A word-for-word copy of the records that follow is needed, with every picture omitted.

*-*-*

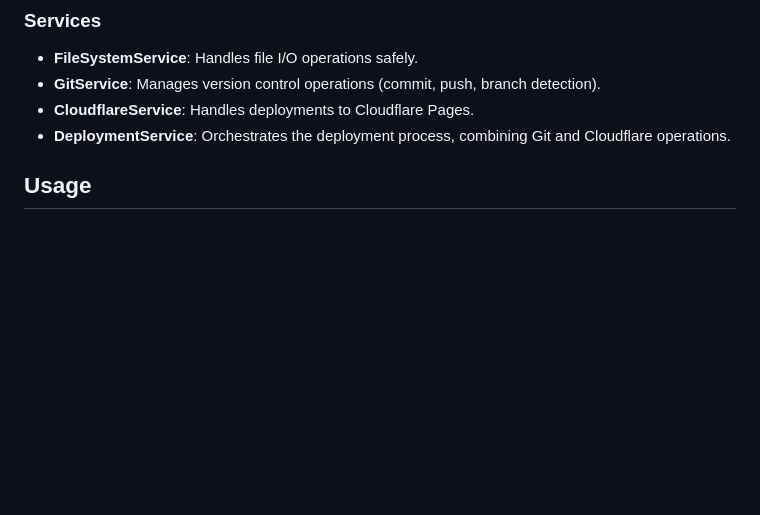
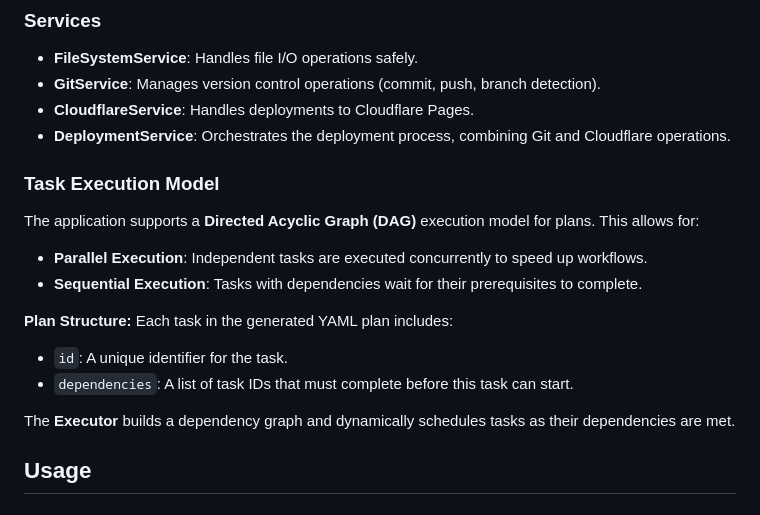
Before and after one commit to nexical/engine, a Markdown page: README.md, the part around the change. Drawn GitHub-style; blank space fills up the shorter version.

Commit message:
Updates to the README file.

```diff
--- a/README.md
+++ b/README.md
@@ -19,6 +19,20 @@ The application follows a modular architecture centered around an **Orchestrator
 - **GitService**: Manages version control operations (commit, push, branch detection).
 - **CloudflareService**: Handles deployments to Cloudflare Pages.
 - **DeploymentService**: Orchestrates the deployment process, combining Git and Cloudflare operations.
+
+### Task Execution Model
+
+The application supports a **Directed Acyclic Graph (DAG)** execution model for plans. This allows for:
+
+- **Parallel Execution**: Independent tasks are executed concurrently to speed up workflows.
+- **Sequential Execution**: Tasks with dependencies wait for their prerequisites to complete.
+
+**Plan Structure:**
+Each task in the generated YAML plan includes:
+- `id`: A unique identifier for the task.
+- `dependencies`: A list of task IDs that must complete before this task can start.
+
+The **Executor** builds a dependency graph and dynamically schedules tasks as their dependencies are met.
 
 ## Usage
 
```
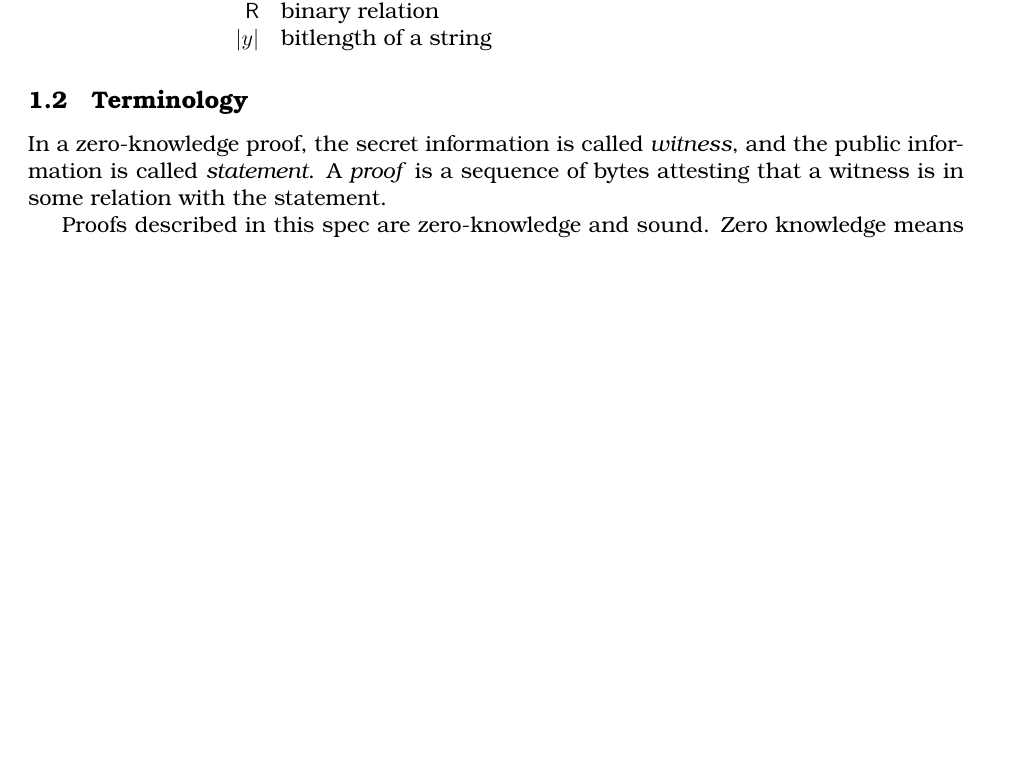
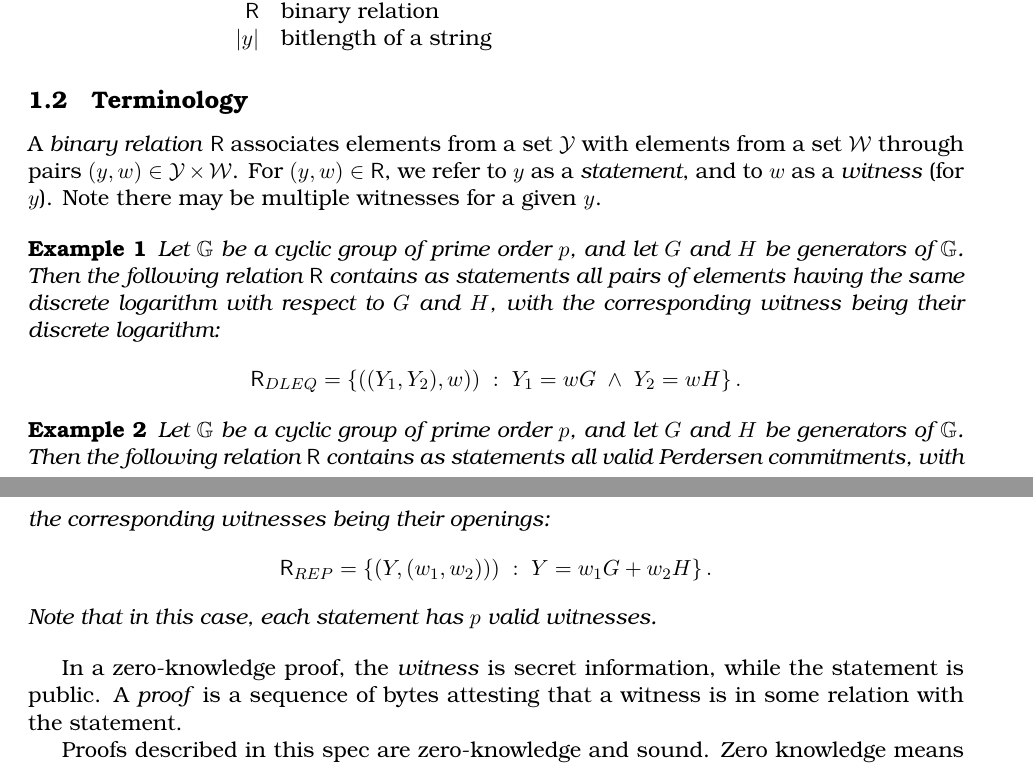
Before and after one commit to zkpstandard/wg-sigma-protocols, a LaTeX document (main.tex, which reads macros.tex): part of page 2 of 17 before the commit and two parts of pages 2 and 3 of 18 after it, the two joined at a grey line, cut so that both start at the same text, the shorter picture padded with empty space. Compiled offline with pdfLaTeX.

Commit message:
... what is a witness, statement, proof ...

```diff
--- a/macros.tex
+++ b/macros.tex
@@ -21,8 +21,9 @@
 \newcommand{\alg}{\texttt{procedure}}
 
 %sets
-\newcommand{\CS}{\mathcal{C}}
-\newcommand{\someset}{\mathcal{S}}
+\newcommand{\Set}[1]{\mathcal{#1}}
+\newcommand{\someset}{\Set{S}}
+\newcommand{\CS}{\Set{C}}
 
 
 %variables
--- a/main.tex
+++ b/main.tex
@@ -50,6 +50,8 @@
     colframe=green!35!black,
     fonttitle=\bfseries}{th}
 
+\newtheorem{example}{Example}
+
 \title{A spec for $\Sigma$-protocols}
 %
 \date{Created on: \today}
@@ -90,12 +92,33 @@ For the purpose of this document, the following notation will be used:
     $x\gets\alg(in)$ & assign to $x$ the output of the randomized procedure on input $in$\\
     $\relation$ & binary relation\\
     $|y|$ & bitlength of a string
+%    $\NN,\ZZ$ & non-negative natural numbers and integers, respectively
 \end{tabular}
 
 \subsection{Terminology}
+A \emph{binary relation} $\relation$ associates elements from a set $\Set{Y}$ with elements from a set $\Set{W}$ through pairs $(y,w)\in\Set{Y}\times\Set{W}$.
+For $(y,w)\in\relation$, we refer to $y$ as a \emph{statement}, and to $w$ as a \emph{witness} (for $y$).
+Note there may be multiple witnesses for a given $y$.
 
-In a zero-knowledge proof, the secret information is called \emph{witness},
-and the public information is called \emph{statement}. A \emph{proof} is a sequence of bytes attesting that a witness is in some relation with the statement.
+\begin{example}
+  Let $\GG$ be a cyclic group of prime order $p$, and let $G$ and $H$ be generators of $\GG$.
+	Then the following relation $\relation$ contains as statements all pairs of elements having the same discrete logarithm with respect to $G$ and $H$, with the corresponding witness being their discrete logarithm:
+  $$
+	  \relation_{DLEQ} = \set{\left((Y_1,Y_2),w)\right)~:~Y_1=wG ~\land~ Y_2=wH}\,.
+	$$
+\end{example}
+
+\begin{example}
+  Let $\GG$ be a cyclic group of prime order $p$, and let $G$ and $H$ be generators of $\GG$.
+	Then the following relation $\relation$ contains as statements all valid Perdersen commitments, with the corresponding witnesses being their openings:
+  $$
+	  \relation_{REP} = \set{\left(Y,(w_1,w_2))\right)~:~Y=w_1G + w_2H}\,.
+	$$
+	Note that in this case, each statement has $p$ valid witnesses.
+\end{example}
+
+In a zero-knowledge proof, the \emph{witness} is secret information, while the statement is public.
+A \emph{proof} is a sequence of bytes attesting that a witness is in some relation with the statement.
 
 Proofs described in this spec are zero-knowledge and sound.
 Zero knowledge means that the protocol does not leak any information about the prover's messages beyond what the attacker may infer form the proof itself or from other sources~\cite[1.6.4]{zkproof-reference}.
```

*-*-*

YOUR SOLUTION —
Before and after one commit to nexical/engine, a Markdown page: README.md, the part around the change. Drawn GitHub-style; blank space fills up the shorter version.

Commit message:
Updates to the README file.

```diff
--- a/README.md
+++ b/README.md
@@ -19,6 +19,20 @@ The application follows a modular architecture centered around an **Orchestrator
 - **GitService**: Manages version control operations (commit, push, branch detection).
 - **CloudflareService**: Handles deployments to Cloudflare Pages.
 - **DeploymentService**: Orchestrates the deployment process, combining Git and Cloudflare operations.
+
+### Task Execution Model
+
+The application supports a **Directed Acyclic Graph (DAG)** execution model for plans. This allows for:
+
+- **Parallel Execution**: Independent tasks are executed concurrently to speed up workflows.
+- **Sequential Execution**: Tasks with dependencies wait for their prerequisites to complete.
+
+**Plan Structure:**
+Each task in the generated YAML plan includes:
+- `id`: A unique identifier for the task.
+- `dependencies`: A list of task IDs that must complete before this task can start.
+
+The **Executor** builds a dependency graph and dynamically schedules tasks as their dependencies are met.
 
 ## Usage
 
```
Before and after one commit to zkpstandard/wg-sigma-protocols, a LaTeX document (main.tex, which reads macros.tex): part of page 2 of 17 before the commit and two parts of pages 2 and 3 of 18 after it, the two joined at a grey line, cut so that both start at the same text, the shorter picture padded with empty space. Compiled offline with pdfLaTeX.

Commit message:
... what is a witness, statement, proof ...

```diff
--- a/macros.tex
+++ b/macros.tex
@@ -21,8 +21,9 @@
 \newcommand{\alg}{\texttt{procedure}}
 
 %sets
-\newcommand{\CS}{\mathcal{C}}
-\newcommand{\someset}{\mathcal{S}}
+\newcommand{\Set}[1]{\mathcal{#1}}
+\newcommand{\someset}{\Set{S}}
+\newcommand{\CS}{\Set{C}}
 
 
 %variables
--- a/main.tex
+++ b/main.tex
@@ -50,6 +50,8 @@
     colframe=green!35!black,
     fonttitle=\bfseries}{th}
 
+\newtheorem{example}{Example}
+
 \title{A spec for $\Sigma$-protocols}
 %
 \date{Created on: \today}
@@ -90,12 +92,33 @@ For the purpose of this document, the following notation will be used:
     $x\gets\alg(in)$ & assign to $x$ the output of the randomized procedure on input $in$\\
     $\relation$ & binary relation\\
     $|y|$ & bitlength of a string
+%    $\NN,\ZZ$ & non-negative natural numbers and integers, respectively
 \end{tabular}
 
 \subsection{Terminology}
+A \emph{binary relation} $\relation$ associates elements from a set $\Set{Y}$ with elements from a set $\Set{W}$ through pairs $(y,w)\in\Set{Y}\times\Set{W}$.
+For $(y,w)\in\relation$, we refer to $y$ as a \emph{statement}, and to $w$ as a \emph{witness} (for $y$).
+Note there may be multiple witnesses for a given $y$.
 
-In a zero-knowledge proof, the secret information is called \emph{witness},
-and the public information is called \emph{statement}. A \emph{proof} is a sequence of bytes attesting that a witness is in some relation with the statement.
+\begin{example}
+  Let $\GG$ be a cyclic group of prime order $p$, and let $G$ and $H$ be generators of $\GG$.
+	Then the following relation $\relation$ contains as statements all pairs of elements having the same discrete logarithm with respect to $G$ and $H$, with the corresponding witness being their discrete logarithm:
+  $$
+	  \relation_{DLEQ} = \set{\left((Y_1,Y_2),w)\right)~:~Y_1=wG ~\land~ Y_2=wH}\,.
+	$$
+\end{example}
+
+\begin{example}
+  Let $\GG$ be a cyclic group of prime order $p$, and let $G$ and $H$ be generators of $\GG$.
+	Then the following relation $\relation$ contains as statements all valid Perdersen commitments, with the corresponding witnesses being their openings:
+  $$
+	  \relation_{REP} = \set{\left(Y,(w_1,w_2))\right)~:~Y=w_1G + w_2H}\,.
+	$$
+	Note that in this case, each statement has $p$ valid witnesses.
+\end{example}
+
+In a zero-knowledge proof, the \emph{witness} is secret information, while the statement is public.
+A \emph{proof} is a sequence of bytes attesting that a witness is in some relation with the statement.
 
 Proofs described in this spec are zero-knowledge and sound.
 Zero knowledge means that the protocol does not leak any information about the prover's messages beyond what the attacker may infer form the proof itself or from other sources~\cite[1.6.4]{zkproof-reference}.
```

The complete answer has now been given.